ABOUT THIS EXERCISE:
Nothing is to be altered. Print each record in full.

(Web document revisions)
********************

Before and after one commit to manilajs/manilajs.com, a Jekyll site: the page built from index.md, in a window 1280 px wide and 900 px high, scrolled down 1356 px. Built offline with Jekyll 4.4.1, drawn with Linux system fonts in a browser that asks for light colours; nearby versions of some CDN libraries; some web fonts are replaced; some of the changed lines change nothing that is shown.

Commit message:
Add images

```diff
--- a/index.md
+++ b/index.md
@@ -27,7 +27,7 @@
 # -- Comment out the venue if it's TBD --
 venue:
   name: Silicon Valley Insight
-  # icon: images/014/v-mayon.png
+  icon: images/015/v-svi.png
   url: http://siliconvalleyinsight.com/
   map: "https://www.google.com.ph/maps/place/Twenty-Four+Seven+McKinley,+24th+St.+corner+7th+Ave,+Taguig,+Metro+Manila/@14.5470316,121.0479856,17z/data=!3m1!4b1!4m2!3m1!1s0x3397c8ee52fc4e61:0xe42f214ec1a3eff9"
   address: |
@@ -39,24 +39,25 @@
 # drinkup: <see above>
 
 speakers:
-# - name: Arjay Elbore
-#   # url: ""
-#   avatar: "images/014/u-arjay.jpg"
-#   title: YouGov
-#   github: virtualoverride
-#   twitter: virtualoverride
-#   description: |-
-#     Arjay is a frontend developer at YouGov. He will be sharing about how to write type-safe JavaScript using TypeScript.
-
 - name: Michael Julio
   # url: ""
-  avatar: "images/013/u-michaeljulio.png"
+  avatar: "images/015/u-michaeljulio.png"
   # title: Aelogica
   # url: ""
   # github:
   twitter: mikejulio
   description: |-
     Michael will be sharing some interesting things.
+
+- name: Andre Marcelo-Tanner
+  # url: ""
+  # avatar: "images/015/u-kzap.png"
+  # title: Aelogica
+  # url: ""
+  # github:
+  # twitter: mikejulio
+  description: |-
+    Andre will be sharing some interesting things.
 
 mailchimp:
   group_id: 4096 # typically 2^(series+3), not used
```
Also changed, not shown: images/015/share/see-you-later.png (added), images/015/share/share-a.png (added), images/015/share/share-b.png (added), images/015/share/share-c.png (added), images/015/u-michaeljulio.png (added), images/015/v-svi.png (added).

********************

REPLY:
Before and after one commit to manilajs/manilajs.com, a Jekyll site: the page built from index.md, in a window 1280 px wide and 900 px high, scrolled down 1356 px. Built offline with Jekyll 4.4.1, drawn with Linux system fonts in a browser that asks for light colours; nearby versions of some CDN libraries; some web fonts are replaced; some of the changed lines change nothing that is shown.

Commit message:
Add images

```diff
--- a/index.md
+++ b/index.md
@@ -27,7 +27,7 @@
 # -- Comment out the venue if it's TBD --
 venue:
   name: Silicon Valley Insight
-  # icon: images/014/v-mayon.png
+  icon: images/015/v-svi.png
   url: http://siliconvalleyinsight.com/
   map: "https://www.google.com.ph/maps/place/Twenty-Four+Seven+McKinley,+24th+St.+corner+7th+Ave,+Taguig,+Metro+Manila/@14.5470316,121.0479856,17z/data=!3m1!4b1!4m2!3m1!1s0x3397c8ee52fc4e61:0xe42f214ec1a3eff9"
   address: |
@@ -39,24 +39,25 @@
 # drinkup: <see above>
 
 speakers:
-# - name: Arjay Elbore
-#   # url: ""
-#   avatar: "images/014/u-arjay.jpg"
-#   title: YouGov
-#   github: virtualoverride
-#   twitter: virtualoverride
-#   description: |-
-#     Arjay is a frontend developer at YouGov. He will be sharing about how to write type-safe JavaScript using TypeScript.
-
 - name: Michael Julio
   # url: ""
-  avatar: "images/013/u-michaeljulio.png"
+  avatar: "images/015/u-michaeljulio.png"
   # title: Aelogica
   # url: ""
   # github:
   twitter: mikejulio
   description: |-
     Michael will be sharing some interesting things.
+
+- name: Andre Marcelo-Tanner
+  # url: ""
+  # avatar: "images/015/u-kzap.png"
+  # title: Aelogica
+  # url: ""
+  # github:
+  # twitter: mikejulio
+  description: |-
+    Andre will be sharing some interesting things.
 
 mailchimp:
   group_id: 4096 # typically 2^(series+3), not used
```
Also changed, not shown: images/015/share/see-you-later.png (added), images/015/share/share-a.png (added), images/015/share/share-b.png (added), images/015/share/share-c.png (added), images/015/u-michaeljulio.png (added), images/015/v-svi.png (added).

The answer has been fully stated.